What you should do.
Once the pictures have been set aside, copy every remaining entry exactly.

Records shown.
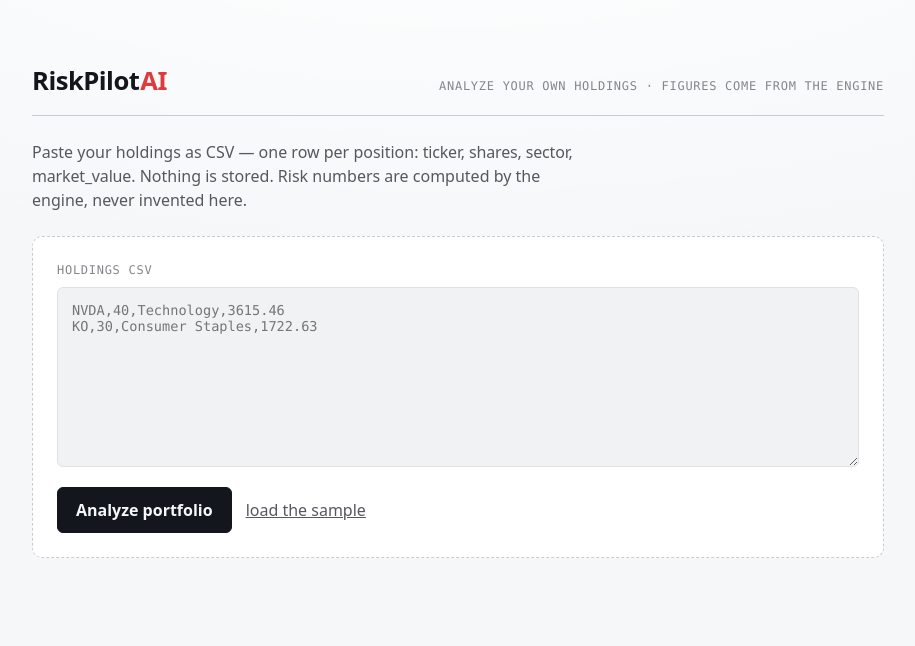
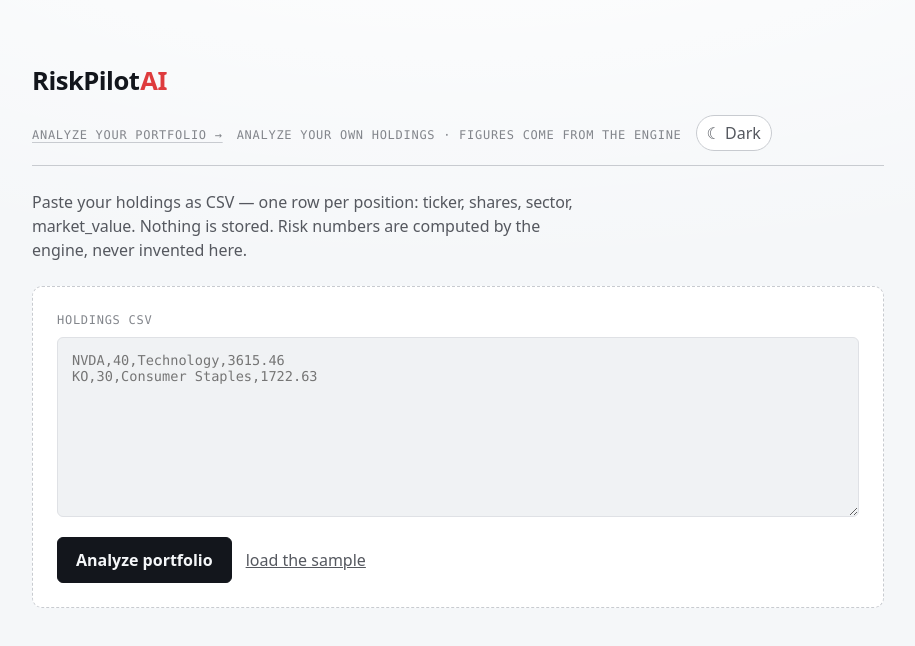
Before and after one commit to Kaydenletk/riskpilot-ai, a Next.js app in the folder frontend/: page /analyze in a window 1280 px wide. Shown: the top 646 px of the page, without its empty margins (182-1097 px from the left). Built offline with nearby package versions, Linux system fonts and the light colour scheme.

Commit message:
feat: opt-in dark theme (OS-aware, no-flash) with a shared masthead toggle on every route

```diff
--- a/frontend/src/app/analyze/page.tsx
+++ b/frontend/src/app/analyze/page.tsx
@@ -1,9 +1,9 @@
 "use client";
 
 import { useState } from "react";
-import Link from "next/link";
 
 import { Dashboard } from "@/components/dashboard/Dashboard";
+import { Masthead } from "@/components/layout/Masthead";
 import { computeBreakdown } from "@/lib/breakdown";
 import { parseHoldings, type RowError } from "@/lib/parse-holdings";
 import type { Holding, RiskReport } from "@/lib/types";
@@ -65,12 +65,7 @@
 
   return (
     <div className={page.page}>
-      <header className={`${page.masthead} stage stage-1`}>
-        <Link href="/" className={page.brand} style={{ textDecoration: "none" }}>
-          RiskPilot<span className={page.brandAccent}>AI</span>
-        </Link>
-        <div className="caption">analyze your own holdings · figures come from the engine</div>
-      </header>
+      <Masthead caption="analyze your own holdings · figures come from the engine" />
 
       <div className={`${styles.wrap} stage stage-2`}>
         <p className={styles.intro}>
--- a/frontend/src/app/globals.css
+++ b/frontend/src/app/globals.css
@@ -48,6 +48,23 @@
   --dur-normal: 420ms;
   --dur-slow: 900ms;
   --ease-out-expo: cubic-bezier(0.16, 1, 0.3, 1);
+}
+
+/* Opt-in dark theme — surfaces/ink invert; the risk ramp hues stay (they read
+   on both). Light remains the default (no [data-theme] / [data-theme=light]). */
+[data-theme="dark"] {
+  --bg: oklch(20% 0.012 264);
+  --bg-grain: oklch(23% 0.012 264);
+  --surface: oklch(25% 0.012 264);
+  --surface-raised: oklch(28% 0.012 264);
+  --ink: oklch(94% 0.004 250);
+  --ink-soft: oklch(78% 0.008 250);
+  --ink-faint: oklch(62% 0.01 250);
+  --rule: oklch(36% 0.008 264);
+  --rule-strong: oklch(46% 0.01 264);
+  --risk-low-soft: oklch(64% 0.13 232 / 0.20);
+  --risk-high-soft: oklch(60% 0.20 25 / 0.20);
+  --accent: oklch(80% 0.02 264);
 }
 
 * {
--- a/frontend/src/app/layout.tsx
+++ b/frontend/src/app/layout.tsx
@@ -8,9 +8,16 @@
     "Deterministic risk math, explained by a guardrailed LLM that never invents numbers.",
 };
 
+// No stored choice -> honor OS preference for the INITIAL theme; light is the
+// final fallback (no stored value AND no OS dark preference). Stored value always wins.
+const THEME_SCRIPT = `(function(){try{var t=localStorage.getItem('rp-theme');if(t!=='dark'&&t!=='light'){t=(window.matchMedia&&window.matchMedia('(prefers-color-scheme: dark)').matches)?'dark':'light';}document.documentElement.setAttribute('data-theme',t);}catch(e){}})();`;
+
 export default function RootLayout({ children }: { children: React.ReactNode }) {
   return (
-    <html lang="en">
+    <html lang="en" data-theme="light" suppressHydrationWarning>
+      <head>
+        <script dangerouslySetInnerHTML={{ __html: THEME_SCRIPT }} />
+      </head>
       <body>
         <main>{children}</main>
       </body>
--- /dev/null
+++ b/frontend/src/components/layout/Masthead.tsx
@@ -0,0 +1,20 @@
+import Link from "next/link";
+
+import { ThemeToggle } from "@/components/theme/ThemeToggle";
+
+import styles from "@/app/page.module.css";
+
+export function Masthead({ caption }: { caption: string }) {
+  return (
+    <header className={`${styles.masthead} stage stage-1`}>
+      <Link href="/" className={styles.brand} style={{ textDecoration: "none" }}>
+        RiskPilot<span className={styles.brandAccent}>AI</span>
+      </Link>
+      <div className={styles.mastheadRight}>
+        <Link href="/analyze" className="caption">Analyze your portfolio →</Link>
+        <span className="caption">{caption}</span>
+        <ThemeToggle />
+      </div>
+    </header>
+  );
+}
--- /dev/null
+++ b/frontend/src/components/theme/ThemeToggle.tsx
@@ -0,0 +1,34 @@
+"use client";
+
+import { useEffect, useState } from "react";
+
+import styles from "./theme-toggle.module.css";
+
+type Theme = "light" | "dark";
+
+export function ThemeToggle() {
+  const [theme, setTheme] = useState<Theme>("light");
+
+  useEffect(() => {
+    // The pre-paint script already set data-theme (stored value, else OS preference,
+    // else light). Mirror whatever it chose so the button label matches the page.
+    const attr = document.documentElement.getAttribute("data-theme");
+    if (attr === "dark" || attr === "light") setTheme(attr);
+  }, []);
+
+  function apply(next: Theme) {
+    setTheme(next);
+    document.documentElement.setAttribute("data-theme", next);
+    try { localStorage.setItem("rp-theme", next); } catch {}
+  }
+
+  return (
+    <button
+      className={styles.btn}
+      onClick={() => apply(theme === "dark" ? "light" : "dark")}
+      aria-label={`Switch to ${theme === "dark" ? "light" : "dark"} theme`}
+    >
+      {theme === "dark" ? "☀︎ Light" : "☾ Dark"}
+    </button>
+  );
+}
--- /dev/null
+++ b/frontend/src/components/theme/theme-toggle.module.css
@@ -0,0 +1,14 @@
+.btn {
+  font: inherit;
+  display: inline-flex;
+  align-items: center;
+  gap: 6px;
+  padding: 5px 10px;
+  border-radius: 100px;
+  border: 1px solid var(--rule-strong);
+  background: var(--surface);
+  color: var(--ink-soft);
+  cursor: pointer;
+  transition: color var(--dur-fast), border-color var(--dur-fast);
+}
+.btn:hover { color: var(--ink); border-color: var(--ink-soft); }
```
Also changed, not shown: frontend/src/app/compare/page.tsx (+3 -9 lines), frontend/src/app/page.tsx (+3 -15 lines).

Response to this exercise.
Before and after one commit to Kaydenletk/riskpilot-ai, a Next.js app in the folder frontend/: page /analyze in a window 1280 px wide. Shown: the top 646 px of the page, without its empty margins (182-1097 px from the left). Built offline with nearby package versions, Linux system fonts and the light colour scheme.

Commit message:
feat: opt-in dark theme (OS-aware, no-flash) with a shared masthead toggle on every route

```diff
--- a/frontend/src/app/analyze/page.tsx
+++ b/frontend/src/app/analyze/page.tsx
@@ -1,9 +1,9 @@
 "use client";
 
 import { useState } from "react";
-import Link from "next/link";
 
 import { Dashboard } from "@/components/dashboard/Dashboard";
+import { Masthead } from "@/components/layout/Masthead";
 import { computeBreakdown } from "@/lib/breakdown";
 import { parseHoldings, type RowError } from "@/lib/parse-holdings";
 import type { Holding, RiskReport } from "@/lib/types";
@@ -65,12 +65,7 @@
 
   return (
     <div className={page.page}>
-      <header className={`${page.masthead} stage stage-1`}>
-        <Link href="/" className={page.brand} style={{ textDecoration: "none" }}>
-          RiskPilot<span className={page.brandAccent}>AI</span>
-        </Link>
-        <div className="caption">analyze your own holdings · figures come from the engine</div>
-      </header>
+      <Masthead caption="analyze your own holdings · figures come from the engine" />
 
       <div className={`${styles.wrap} stage stage-2`}>
         <p className={styles.intro}>
--- a/frontend/src/app/globals.css
+++ b/frontend/src/app/globals.css
@@ -48,6 +48,23 @@
   --dur-normal: 420ms;
   --dur-slow: 900ms;
   --ease-out-expo: cubic-bezier(0.16, 1, 0.3, 1);
+}
+
+/* Opt-in dark theme — surfaces/ink invert; the risk ramp hues stay (they read
+   on both). Light remains the default (no [data-theme] / [data-theme=light]). */
+[data-theme="dark"] {
+  --bg: oklch(20% 0.012 264);
+  --bg-grain: oklch(23% 0.012 264);
+  --surface: oklch(25% 0.012 264);
+  --surface-raised: oklch(28% 0.012 264);
+  --ink: oklch(94% 0.004 250);
+  --ink-soft: oklch(78% 0.008 250);
+  --ink-faint: oklch(62% 0.01 250);
+  --rule: oklch(36% 0.008 264);
+  --rule-strong: oklch(46% 0.01 264);
+  --risk-low-soft: oklch(64% 0.13 232 / 0.20);
+  --risk-high-soft: oklch(60% 0.20 25 / 0.20);
+  --accent: oklch(80% 0.02 264);
 }
 
 * {
--- a/frontend/src/app/layout.tsx
+++ b/frontend/src/app/layout.tsx
@@ -8,9 +8,16 @@
     "Deterministic risk math, explained by a guardrailed LLM that never invents numbers.",
 };
 
+// No stored choice -> honor OS preference for the INITIAL theme; light is the
+// final fallback (no stored value AND no OS dark preference). Stored value always wins.
+const THEME_SCRIPT = `(function(){try{var t=localStorage.getItem('rp-theme');if(t!=='dark'&&t!=='light'){t=(window.matchMedia&&window.matchMedia('(prefers-color-scheme: dark)').matches)?'dark':'light';}document.documentElement.setAttribute('data-theme',t);}catch(e){}})();`;
+
 export default function RootLayout({ children }: { children: React.ReactNode }) {
   return (
-    <html lang="en">
+    <html lang="en" data-theme="light" suppressHydrationWarning>
+      <head>
+        <script dangerouslySetInnerHTML={{ __html: THEME_SCRIPT }} />
+      </head>
       <body>
         <main>{children}</main>
       </body>
--- /dev/null
+++ b/frontend/src/components/layout/Masthead.tsx
@@ -0,0 +1,20 @@
+import Link from "next/link";
+
+import { ThemeToggle } from "@/components/theme/ThemeToggle";
+
+import styles from "@/app/page.module.css";
+
+export function Masthead({ caption }: { caption: string }) {
+  return (
+    <header className={`${styles.masthead} stage stage-1`}>
+      <Link href="/" className={styles.brand} style={{ textDecoration: "none" }}>
+        RiskPilot<span className={styles.brandAccent}>AI</span>
+      </Link>
+      <div className={styles.mastheadRight}>
+        <Link href="/analyze" className="caption">Analyze your portfolio →</Link>
+        <span className="caption">{caption}</span>
+        <ThemeToggle />
+      </div>
+    </header>
+  );
+}
--- /dev/null
+++ b/frontend/src/components/theme/ThemeToggle.tsx
@@ -0,0 +1,34 @@
+"use client";
+
+import { useEffect, useState } from "react";
+
+import styles from "./theme-toggle.module.css";
+
+type Theme = "light" | "dark";
+
+export function ThemeToggle() {
+  const [theme, setTheme] = useState<Theme>("light");
+
+  useEffect(() => {
+    // The pre-paint script already set data-theme (stored value, else OS preference,
+    // else light). Mirror whatever it chose so the button label matches the page.
+    const attr = document.documentElement.getAttribute("data-theme");
+    if (attr === "dark" || attr === "light") setTheme(attr);
+  }, []);
+
+  function apply(next: Theme) {
+    setTheme(next);
+    document.documentElement.setAttribute("data-theme", next);
+    try { localStorage.setItem("rp-theme", next); } catch {}
+  }
+
+  return (
+    <button
+      className={styles.btn}
+      onClick={() => apply(theme === "dark" ? "light" : "dark")}
+      aria-label={`Switch to ${theme === "dark" ? "light" : "dark"} theme`}
+    >
+      {theme === "dark" ? "☀︎ Light" : "☾ Dark"}
+    </button>
+  );
+}
--- /dev/null
+++ b/frontend/src/components/theme/theme-toggle.module.css
@@ -0,0 +1,14 @@
+.btn {
+  font: inherit;
+  display: inline-flex;
+  align-items: center;
+  gap: 6px;
+  padding: 5px 10px;
+  border-radius: 100px;
+  border: 1px solid var(--rule-strong);
+  background: var(--surface);
+  color: var(--ink-soft);
+  cursor: pointer;
+  transition: color var(--dur-fast), border-color var(--dur-fast);
+}
+.btn:hover { color: var(--ink); border-color: var(--ink-soft); }
```
Also changed, not shown: frontend/src/app/compare/page.tsx (+3 -9 lines), frontend/src/app/page.tsx (+3 -15 lines).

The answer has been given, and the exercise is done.